Segment Start: DATASET RECORDS
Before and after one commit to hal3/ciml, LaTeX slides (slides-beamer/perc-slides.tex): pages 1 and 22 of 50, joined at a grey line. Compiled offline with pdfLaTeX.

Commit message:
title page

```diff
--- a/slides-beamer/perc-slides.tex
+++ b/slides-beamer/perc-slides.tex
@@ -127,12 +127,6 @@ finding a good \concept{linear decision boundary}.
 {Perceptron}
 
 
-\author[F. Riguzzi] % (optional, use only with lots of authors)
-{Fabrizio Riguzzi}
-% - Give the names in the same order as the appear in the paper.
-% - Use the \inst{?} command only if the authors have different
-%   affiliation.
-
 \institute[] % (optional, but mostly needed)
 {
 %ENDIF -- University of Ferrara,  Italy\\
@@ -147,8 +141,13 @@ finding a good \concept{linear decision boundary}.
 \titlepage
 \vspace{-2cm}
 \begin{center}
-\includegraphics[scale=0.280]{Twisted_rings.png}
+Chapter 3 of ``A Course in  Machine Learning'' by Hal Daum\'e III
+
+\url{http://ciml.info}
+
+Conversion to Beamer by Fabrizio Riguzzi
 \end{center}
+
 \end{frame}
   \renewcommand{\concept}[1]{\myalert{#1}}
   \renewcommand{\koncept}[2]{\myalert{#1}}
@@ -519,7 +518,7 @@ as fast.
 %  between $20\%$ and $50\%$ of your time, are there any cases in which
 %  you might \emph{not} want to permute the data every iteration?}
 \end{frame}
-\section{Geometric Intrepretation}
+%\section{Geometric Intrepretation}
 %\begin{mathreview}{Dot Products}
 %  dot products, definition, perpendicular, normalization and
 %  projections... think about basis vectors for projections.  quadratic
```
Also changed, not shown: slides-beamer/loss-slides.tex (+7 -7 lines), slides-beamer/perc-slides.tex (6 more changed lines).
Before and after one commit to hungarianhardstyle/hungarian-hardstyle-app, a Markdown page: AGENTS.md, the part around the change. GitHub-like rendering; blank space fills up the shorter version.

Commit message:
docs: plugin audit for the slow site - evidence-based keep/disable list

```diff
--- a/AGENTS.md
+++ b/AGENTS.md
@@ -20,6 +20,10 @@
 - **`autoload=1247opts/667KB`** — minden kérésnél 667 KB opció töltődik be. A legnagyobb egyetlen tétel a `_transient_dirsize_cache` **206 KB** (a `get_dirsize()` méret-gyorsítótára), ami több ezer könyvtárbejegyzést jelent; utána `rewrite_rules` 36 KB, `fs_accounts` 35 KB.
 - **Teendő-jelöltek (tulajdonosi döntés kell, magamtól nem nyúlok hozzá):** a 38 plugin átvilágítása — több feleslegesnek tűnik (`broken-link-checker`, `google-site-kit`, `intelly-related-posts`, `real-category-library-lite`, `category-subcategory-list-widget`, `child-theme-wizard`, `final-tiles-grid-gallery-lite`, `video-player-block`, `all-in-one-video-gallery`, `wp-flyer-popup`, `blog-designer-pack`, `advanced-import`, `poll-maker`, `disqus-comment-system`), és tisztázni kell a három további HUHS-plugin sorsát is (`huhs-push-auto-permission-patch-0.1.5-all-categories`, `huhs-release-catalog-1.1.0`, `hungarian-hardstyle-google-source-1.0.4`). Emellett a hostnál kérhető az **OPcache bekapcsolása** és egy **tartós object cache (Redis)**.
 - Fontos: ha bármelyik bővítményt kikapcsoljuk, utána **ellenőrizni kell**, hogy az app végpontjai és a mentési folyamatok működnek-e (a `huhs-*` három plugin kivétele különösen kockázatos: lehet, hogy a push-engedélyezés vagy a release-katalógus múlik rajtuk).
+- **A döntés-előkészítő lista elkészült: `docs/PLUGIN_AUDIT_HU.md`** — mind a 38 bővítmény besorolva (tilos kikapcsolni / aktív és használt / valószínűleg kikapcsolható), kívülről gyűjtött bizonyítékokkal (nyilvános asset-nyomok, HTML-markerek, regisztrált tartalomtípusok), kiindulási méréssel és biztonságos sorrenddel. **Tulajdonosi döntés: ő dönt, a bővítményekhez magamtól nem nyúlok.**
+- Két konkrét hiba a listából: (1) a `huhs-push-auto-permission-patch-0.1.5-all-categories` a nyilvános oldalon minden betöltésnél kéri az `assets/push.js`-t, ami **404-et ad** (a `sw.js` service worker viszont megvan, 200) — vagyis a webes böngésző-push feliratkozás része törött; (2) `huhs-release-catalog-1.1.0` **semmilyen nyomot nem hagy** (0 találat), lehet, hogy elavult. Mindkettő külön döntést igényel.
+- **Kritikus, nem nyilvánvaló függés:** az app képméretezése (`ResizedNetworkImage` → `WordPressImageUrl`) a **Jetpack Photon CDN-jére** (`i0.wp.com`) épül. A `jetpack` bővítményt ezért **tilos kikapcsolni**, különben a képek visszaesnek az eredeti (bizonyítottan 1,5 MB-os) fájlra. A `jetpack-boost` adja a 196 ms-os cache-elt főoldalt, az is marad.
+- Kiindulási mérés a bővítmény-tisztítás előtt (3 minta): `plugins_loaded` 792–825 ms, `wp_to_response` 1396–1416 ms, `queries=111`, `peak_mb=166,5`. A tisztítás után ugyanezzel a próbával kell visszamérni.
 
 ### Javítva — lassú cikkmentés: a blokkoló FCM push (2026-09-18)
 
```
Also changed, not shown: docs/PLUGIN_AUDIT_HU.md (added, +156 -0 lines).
Segment End: DATASET RECORDS
Read through the listing and copy each line in which the word "AGENTS" occurs.

- TASK OUTPUT -
Before and after one commit to hungarianhardstyle/hungarian-hardstyle-app, a Markdown page: AGENTS.md, the part around the change. GitHub-like rendering; blank space fills up the shorter version.
--- a/AGENTS.md
+++ b/AGENTS.md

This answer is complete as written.